Connect: Computational Thinking

Instill the key mindsets for coding, problem solving and computing in your classroom

Next, review curated resources for teaching and learning in "CONNECT."

kindergarten icon

MiTechKids Computational Thinker task card for kindergarten.  For Kindergarten, the introductory lesson will be used. Kodable is not free, but the introductory lesson is FREE. It is a good introduction to coding. 

Kodable Language - Sequence

second grade

MiTechKids Computational Thinker task card for second grade.  Being able to recognize patterns is one of the fundamental steps in computational thinking. Patterns can help with efficiency, solve a problem, and allow for operations to be repeated so time is saved. In this task card, the students will learn how to look for patterns. 

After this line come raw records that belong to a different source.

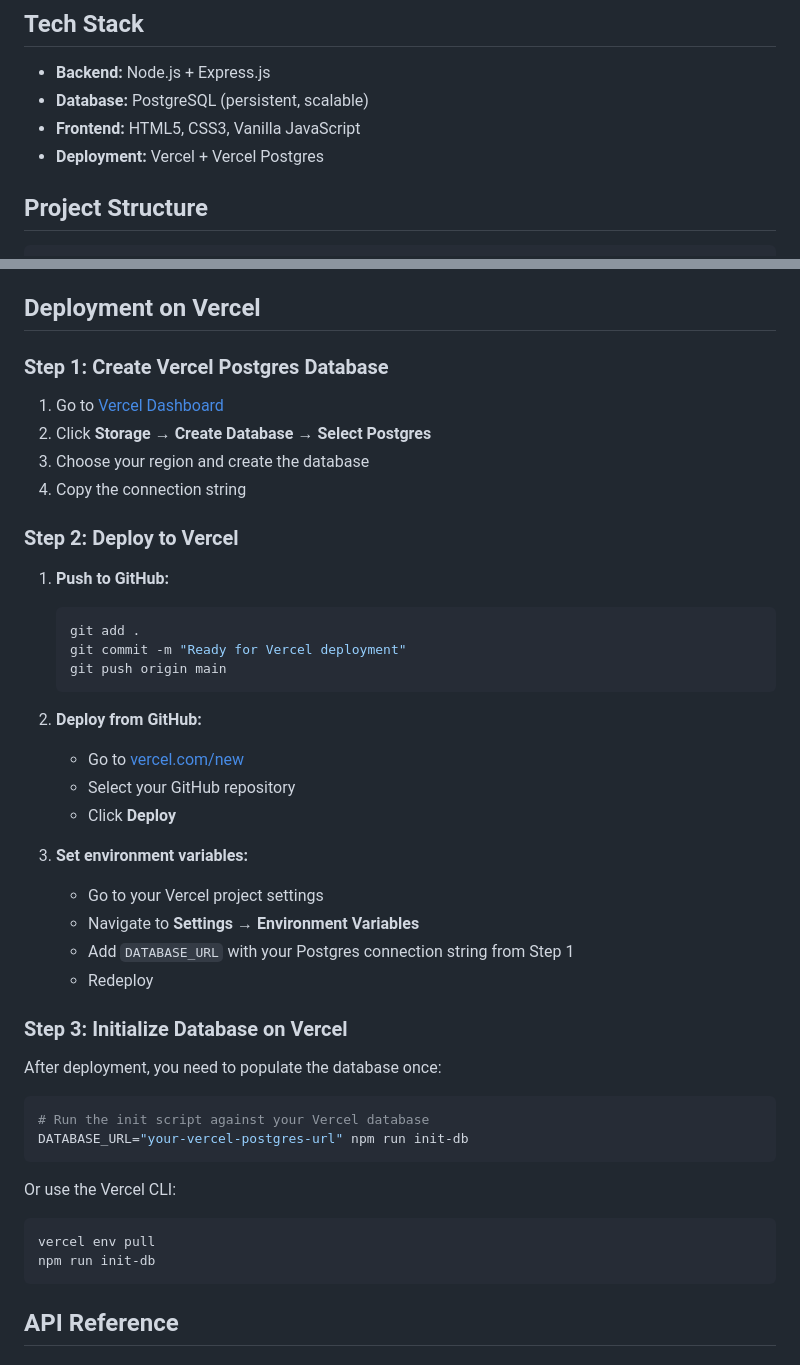
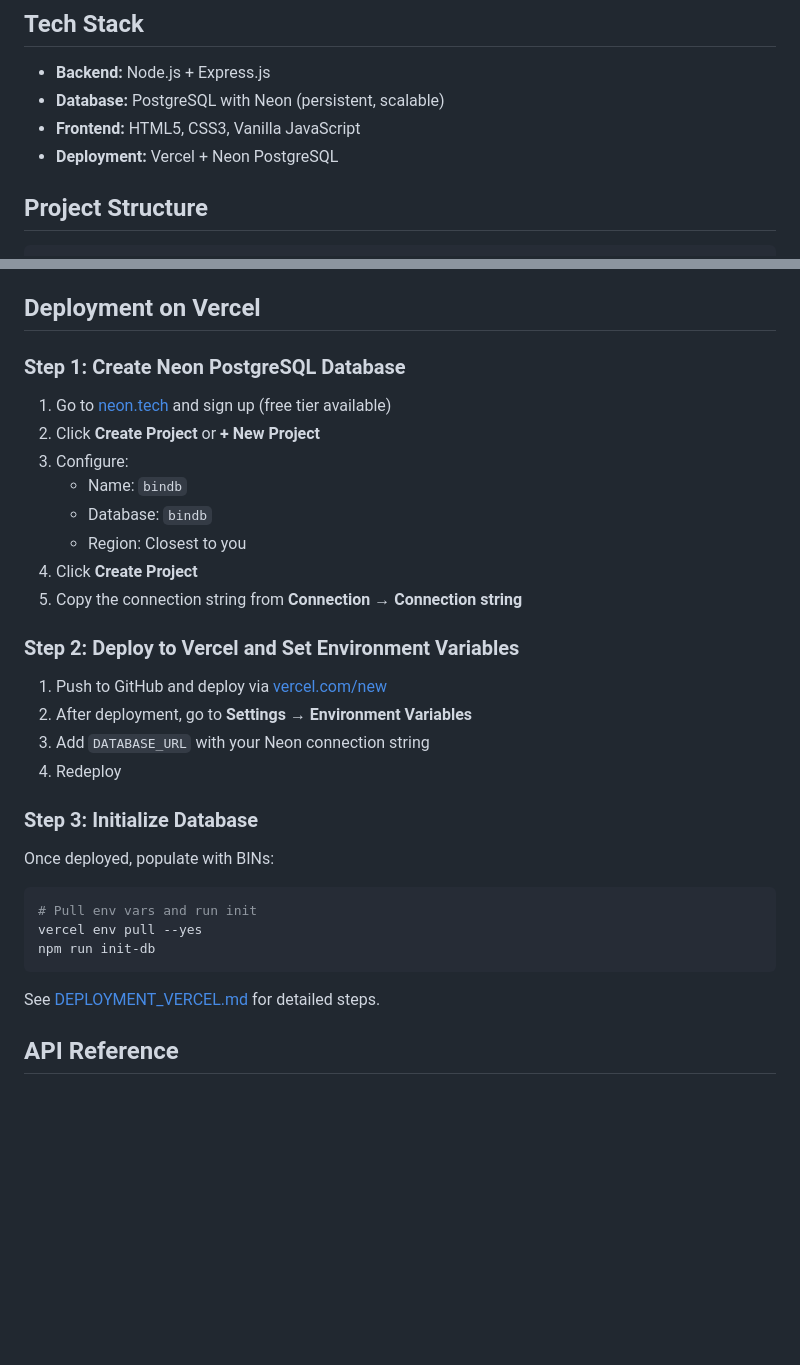
Before and after one commit to tnstoyanov/extended-bin-search, a Markdown page: README.md, 2 parts joined by grey strips. GitHub-like rendering; blank space fills up the shorter version.

````diff
--- a/README.md
+++ b/README.md
@@ -15,9 +15,9 @@ A modern, secure web application for searching Bank Identification Numbers (BINs
 ## Tech Stack
 
 - **Backend:** Node.js + Express.js
-- **Database:** PostgreSQL (persistent, scalable)
+- **Database:** PostgreSQL with Neon (persistent, scalable)
 - **Frontend:** HTML5, CSS3, Vanilla JavaScript
-- **Deployment:** Vercel + Vercel Postgres
+- **Deployment:** Vercel + Neon PostgreSQL
 
 ## Project Structure
 
@@ -82,47 +82,35 @@ extended-bin-search/
 
 ## Deployment on Vercel
 
-### Step 1: Create Vercel Postgres Database
+### Step 1: Create Neon PostgreSQL Database
 
-1. Go to [Vercel Dashboard](https://vercel.com/dashboard)
-2. Click **Storage** → **Create Database** → **Select Postgres**
-3. Choose your region and create the database
-4. Copy the connection string
+1. Go to [neon.tech](https://neon.tech) and sign up (free tier available)
+2. Click **Create Project** or **+ New Project**
+3. Configure:
+   - Name: `bindb`
+   - Database: `bindb`
+   - Region: Closest to you
+4. Click **Create Project**
+5. Copy the connection string from **Connection** → **Connection string**
 
-### Step 2: Deploy to Vercel
+### Step 2: Deploy to Vercel and Set Environment Variables
 
-1. **Push to GitHub:**
-   ```bash
-   git add .
-   git commit -m "Ready for Vercel deployment"
-   git push origin main
-   ```
+1. Push to GitHub and deploy via [vercel.com/new](https://vercel.com/new)
+2. After deployment, go to **Settings** → **Environment Variables**
+3. Add `DATABASE_URL` with your Neon connection string
+4. Redeploy
 
-2. **Deploy from GitHub:**
-   - Go to [vercel.com/new](https://vercel.com/new)
-   - Select your GitHub repository
-   - Click **Deploy**
+### Step 3: Initialize Database
 
-3. **Set environment variables:**
-   - Go to your Vercel project settings
-   - Navigate to **Settings** → **Environment Variables**
-   - Add `DATABASE_URL` with your Postgres connection string from Step 1
-   - Redeploy
-
-### Step 3: Initialize Database on Vercel
-
-After deployment, you need to populate the database once:
+Once deployed, populate with BINs:
 
 ```bash
-# Run the init script against your Vercel database
-DATABASE_URL="your-vercel-postgres-url" npm run init-db
+# Pull env vars and run init
+vercel env pull --yes
+npm run init-db
 ```
 
-Or use the Vercel CLI:
-```bash
-vercel env pull
-npm run init-db
-```
+See [DEPLOYMENT_VERCEL.md](./DEPLOYMENT_VERCEL.md) for detailed steps.
 
 ## API Reference
 
````
Also changed, not shown: DEPLOYMENT_VERCEL.md (+59 -44 lines).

Pattern Recognition

third grade

MiTechKids Computational Thinker task card for third grade.  This activity will take several class periods to learn how to use Scratch Jr. This is an application that can be used throughout the year to teach basic coding. The student's ability to problem solve and program the computer will develop throughout the school year. 

Coding With Scratch Jr.

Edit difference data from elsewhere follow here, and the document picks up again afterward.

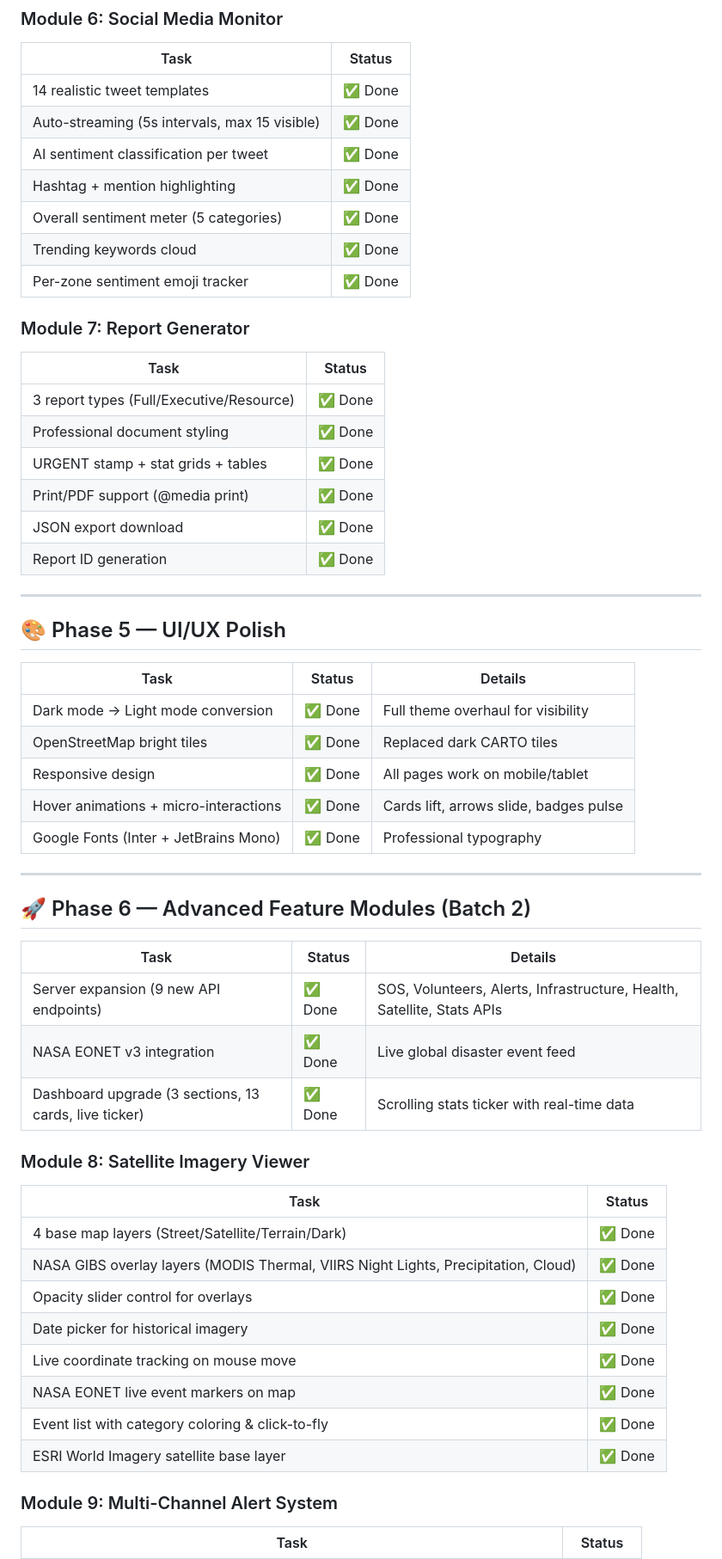
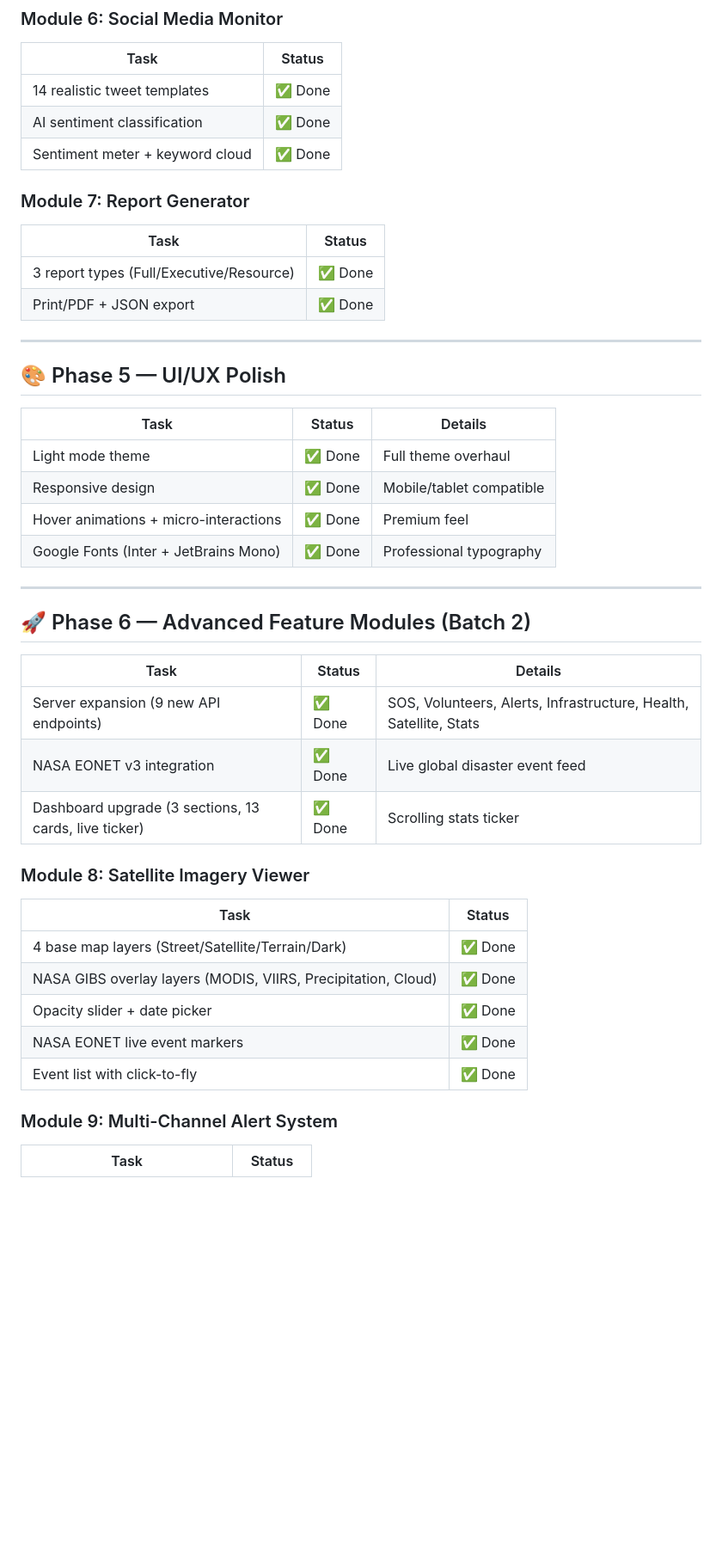
Before and after one commit to NishanthCP2004feb/VajraCoders_DisasterAidNavigator, a Markdown page: progress.md, the part around one of its changes. Shown at 86% size. Rendered like a GitHub page; blank space fills up the shorter version.

```diff
--- a/progress.md
+++ b/progress.md
@@ -115,22 +105,14 @@
 | Task | Status |
 |------|--------|
 | 14 realistic tweet templates | ✅ Done |
-| Auto-streaming (5s intervals, max 15 visible) | ✅ Done |
-| AI sentiment classification per tweet | ✅ Done |
-| Hashtag + mention highlighting | ✅ Done |
-| Overall sentiment meter (5 categories) | ✅ Done |
-| Trending keywords cloud | ✅ Done |
-| Per-zone sentiment emoji tracker | ✅ Done |
+| AI sentiment classification | ✅ Done |
+| Sentiment meter + keyword cloud | ✅ Done |
 
 ### Module 7: Report Generator
 | Task | Status |
 |------|--------|
 | 3 report types (Full/Executive/Resource) | ✅ Done |
-| Professional document styling | ✅ Done |
-| URGENT stamp + stat grids + tables | ✅ Done |
-| Print/PDF support (@media print) | ✅ Done |
-| JSON export download | ✅ Done |
-| Report ID generation | ✅ Done |
+| Print/PDF + JSON export | ✅ Done |
 
 ---
 
@@ -138,10 +120,9 @@
 
 | Task | Status | Details |
 |------|--------|---------|
-| Dark mode → Light mode conversion | ✅ Done | Full theme overhaul for visibility |
-| OpenStreetMap bright tiles | ✅ Done | Replaced dark CARTO tiles |
-| Responsive design | ✅ Done | All pages work on mobile/tablet |
-| Hover animations + micro-interactions | ✅ Done | Cards lift, arrows slide, badges pulse |
+| Light mode theme | ✅ Done | Full theme overhaul |
+| Responsive design | ✅ Done | Mobile/tablet compatible |
+| Hover animations + micro-interactions | ✅ Done | Premium feel |
 | Google Fonts (Inter + JetBrains Mono) | ✅ Done | Professional typography |
 
 ---
@@ -150,21 +131,18 @@
 
 | Task | Status | Details |
 |------|--------|---------|
-| Server expansion (9 new API endpoints) | ✅ Done | SOS, Volunteers, Alerts, Infrastructure, Health, Satellite, Stats APIs |
+| Server expansion (9 new API endpoints) | ✅ Done | SOS, Volunteers, Alerts, Infrastructure, Health, Satellite, Stats |
 | NASA EONET v3 integration | ✅ Done | Live global disaster event feed |
-| Dashboard upgrade (3 sections, 13 cards, live ticker) | ✅ Done | Scrolling stats ticker with real-time data |
+| Dashboard upgrade (3 sections, 13 cards, live ticker) | ✅ Done | Scrolling stats ticker |
 
 ### Module 8: Satellite Imagery Viewer
 | Task | Status |
 |------|--------|
 | 4 base map layers (Street/Satellite/Terrain/Dark) | ✅ Done |
-| NASA GIBS overlay layers (MODIS Thermal, VIIRS Night Lights, Precipitation, Cloud) | ✅ Done |
-| Opacity slider control for overlays | ✅ Done |
-| Date picker for historical imagery | ✅ Done |
-| Live coordinate tracking on mouse move | ✅ Done |
-| NASA EONET live event markers on map | ✅ Done |
-| Event list with category coloring & click-to-fly | ✅ Done |
-| ESRI World Imagery satellite base layer | ✅ Done |
+| NASA GIBS overlay layers (MODIS, VIIRS, Precipitation, Cloud) | ✅ Done |
+| Opacity slider + date picker | ✅ Done |
+| NASA EONET live event markers | ✅ Done |
+| Event list with click-to-fly | ✅ Done |
 
 ### Module 9: Multi-Channel Alert System
 | Task | Status |
```
Also changed, not shown: other parts of progress.md (+41 -73 lines).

computational thinking

21Things4Students: Thing 21 - Computational Thinking.  There are six quests in this Thing.  After you have completed the Quests on computational thinking, you will be ready to move on to the Gold Quests to code and create games!

Thing 21 - All Quests

escape room

Computational Thinking lesson from We Are Teachers. 

So You Want To Build a Classroom Escape Room?

Graduation cap with check mark

Support Best Practice

Computational Thinking is a systematic approach to problem solving that can be applied to any situation, but it is the main one used for coding.  Everyone should know what it means to code, but you do not have to teach coding to teach Computational Thinking.  In fact, many of the lessons revolve around the individual steps.  For Decomposition - break down a sentence into the parts of speech using this tool.  For Pattern Recognition - try these Lesson ideas.  For Abstraction - use Abstraction with Mad Glibs.  For Algorithm - try an online flowchart marker like Lucidchart.

To put it all together, try these lessons:

You might also consider giving your students voice and choice when choosing how to apply the Computational Thinking process.  Here are a few resources to help students choose:

Furthermore, evaluation is an important part of the learning process, but how do you assess an end product that is undefined? Do you assess the process or the end product?  To help you decide, read "How Do I Assess the Development of CT?"Assessing computational thinking using a multiple evaluation approach, or Assessing computational thinking.

SAMR chart

Level Up

SAMR Framework for Tech Integration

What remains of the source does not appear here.